Private James Elliott


James Elliott was born on 30 June 1891 at Garryharry (Garrowcarry), Letterkenny, County Donegal, son of farmer John Elliott and his wife Martha (nee Harris). By the time of the 1911 Census he was living at Garrowcarry with his aunt and uncle and working as a general labourer.

Elliott enlisted in the North Irish Horse on 9 December 1912 (No.761). He embarked for France with C Squadron on 20 August 1914, seeing action on the retreat from Mons and advance to the Aisne.

He later recounted his experiences, as told in Niall McGinley's Donegal, Ireland and the First World War:

Just after leaving his home that morning [following mobilisation] James met a neighbour woman: "Good luck in the war, James. I hope you don't get wounded." "As long as I don't lose an arm or a leg I don't mind", said he.

The grisly scemes of war which he sometimes talked about seemed unreal in the quiet countryside where he lived. Food, of course, was scarce, but often a German dug-out had ample supplies. As they entered such a place once a massive German confronted them; luckily their leader was a giant from Omagh who bayoneted him and pitch-forked him and his rifle over the parapet. They spied a blue-moulded loaf in a corner and cutting away the blue-mould they devoured it.

The rows of dead in places looked as if they had been left behind by a reaper and binder. Night was the usual time for burying them; some who had been jammed in trenches or craters were levered out with crowbars or the like, but if this proved impossible the corpse might be cut off at the legs and the trunk then interred in, say, a shell-crater.

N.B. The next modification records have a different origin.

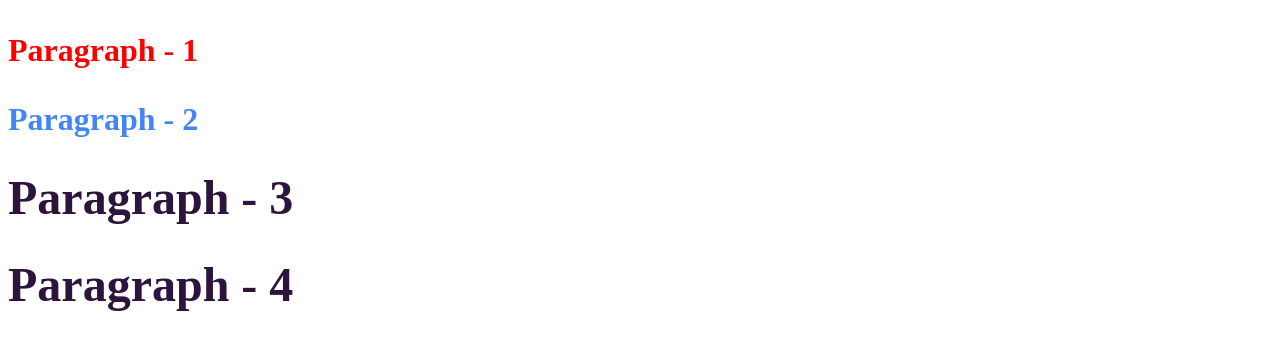
Repository: linas-dev/HTML-CSS-Projects
Page: Basic_HTML_and_JavaScript_1/Basic_HTML_1.html
These files come from the project's save history. The page is drawn as it stood at one moment and after a run of saves; the edit follows.
The browser window is 1280 px wide. The pictures show the whole page.

Above is the page before, as saved 2021-05-26 22:23:23.

### Basic_HTML_and_JavaScript_1/Basic_HTML_1.html
<!DOCTYPE html>
<html lang="en">
<head>
    <meta charset="UTF-8">
    <meta http-equiv="X-UA-Compatible" content="IE=edge">
    <meta name="viewport" content="width=device-width, initial-scale=1.0">
    <title>Document</title>
</head>
<body>
    <h1><p><font color="red">Paragraph - 1</font></p></h1>
    <h1><p><font color="#4285F4">Paragraph - 2</font></p></h1>
    <h1><p><font color="#2C143D" face="Pattaya" size="8">Paragraph - 3</font></p></h1>
    <h1><p><font color="#2C143D" face="Pattaya" size="8">Paragraph - 4</font></p></h1>
    <script src="Basic_JavaScript_1.js"></script>
</body>
</html>

### Basic_HTML_and_JavaScript_1/Basic_JavaScript_1.js
function My_First_Function(){
    var String = "Kiss me, I'm Irish!";
    var result = String.fontcolor("blue");
    document.getElementById("Irish").innerHTML = result;
}

After the next 2 saves:
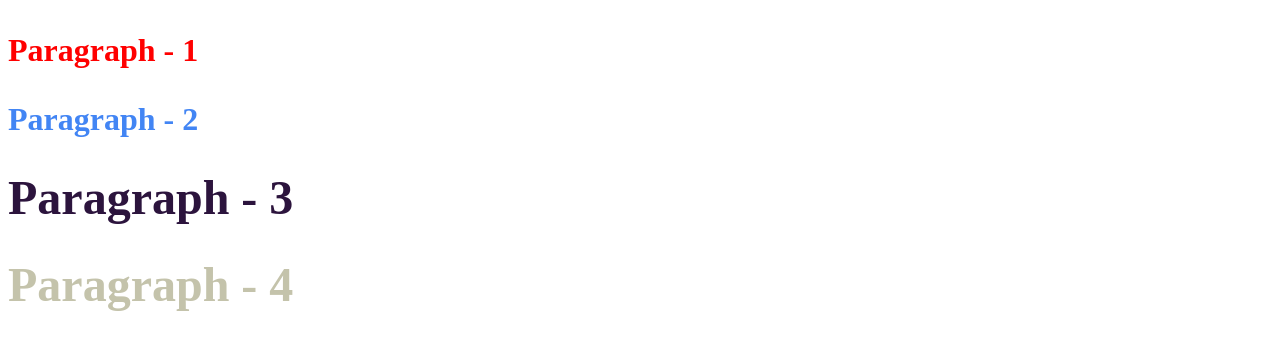
The 2 saves are shown as one change because they came seconds apart.
The last was saved 24 s later.
--- a/Basic_HTML_and_JavaScript_1/Basic_HTML_1.html
+++ b/Basic_HTML_and_JavaScript_1/Basic_HTML_1.html
@@ -10,7 +10,7 @@
     <h1><p><font color="red">Paragraph - 1</font></p></h1>
     <h1><p><font color="#4285F4">Paragraph - 2</font></p></h1>
     <h1><p><font color="#2C143D" face="Pattaya" size="8">Paragraph - 3</font></p></h1>
-    <h1><p><font color="#2C143D" face="Pattaya" size="8">Paragraph - 4</font></p></h1>
+    <h1><p><font color="#C4C3AB" face="Pattaya" size="8">Paragraph - 4</font></p></h1>
     <script src="Basic_JavaScript_1.js"></script>
 </body>
 </html>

His fondness for pranks probably preserved his sanity. If put in charge of horses at night, as punishment, he'd make a few jumps with bales of hay and pass the night riding a horse over these, keeping himself warm into the bargain. Tobacco was scarce and always in demand; he himself did not smoke. At one time a few of them collected dry dung of animals and put a layer of it in an old tobacco box; on the top they spread a thin layer of real tobacco and then sold the box to the French – whom they generally disliked.

One English soldier who was fussy and crabbed was very particular about setting up his canvas tent at night; he used to pack dried clay around his tent to keep the sides on the ground. One night James and Co. jumped on his tent, filling it with dust and particles of clay. The man reached for his rifle and ran about in a terrible fury looking for the culprit.

A group of them went into a restaurant where one bright boy ordered very expensive meals for them all. The others knew he could not afford to pay the bill and were curious to find out the outcome; beside his table was a large low-silled window: here the big spender made his exit when he had eaten, followed by others. An innocent military policeman was cornered by the proprietor for the bill.

In June 1916, C Squadron joined with F Squadron and the 6th (Inniskilling) Dragoons Service Squadron to form the 2nd North Irish Horse Regiment, serving as corps cavalry to X Corps until September 1917, when the regiment was disbanded and most of its men were transferred to the 9th (Service) Battalion, Royal Irish Fusiliers – renamed the 9th (North Irish Horse) Battalion. Elliott, like most, was transferred on 20 September. He was issued a new regimental number – 41294 – and was posted to C Company. He probably saw action with the battalion at the Battle of Cambrai in November and December 1917.

Elliott was wounded during the retreat from St Quentin during the German spring offensive between 21 to 28 March 1918:

James was number two man feeding ammunition into a Lewis machine-gun when they were ordered to retreat. The bullets were in canisters one pair of which James had thrown across a shoulder; while bending to pick up the other pair a bullet entered his back below his ribs and cut through his lung, stopping beside his heart. ... His comrade, Chuckie Clements of Limavady, hoisted James on his back carrying him a mile and a half to the field ambulance. He was in many hospitals; a French wardsman told him after his major operation that he had been told to prepare the morgue to receive James – his heart had stopped three times!

On 30 January 1919 Elliott was discharged as no longer physically fit for war service due to his wounds (paragraph 392 xvi, King's Regulations). He was granted a pension, and as late as 1923 his level of disability was assessed at 50 per cent.

With some silver ribs and one lung he did survive – and worked hard in field and bog for over sixty years. The matron in his last hospital was a very stern personage but she had to smile at James's reply to her: "You must never eat meat on any account", she warned. "Ah matron", said James, "there'll be little danger of that in the place I'm going to!!"

Elliott died on 13 December 1982.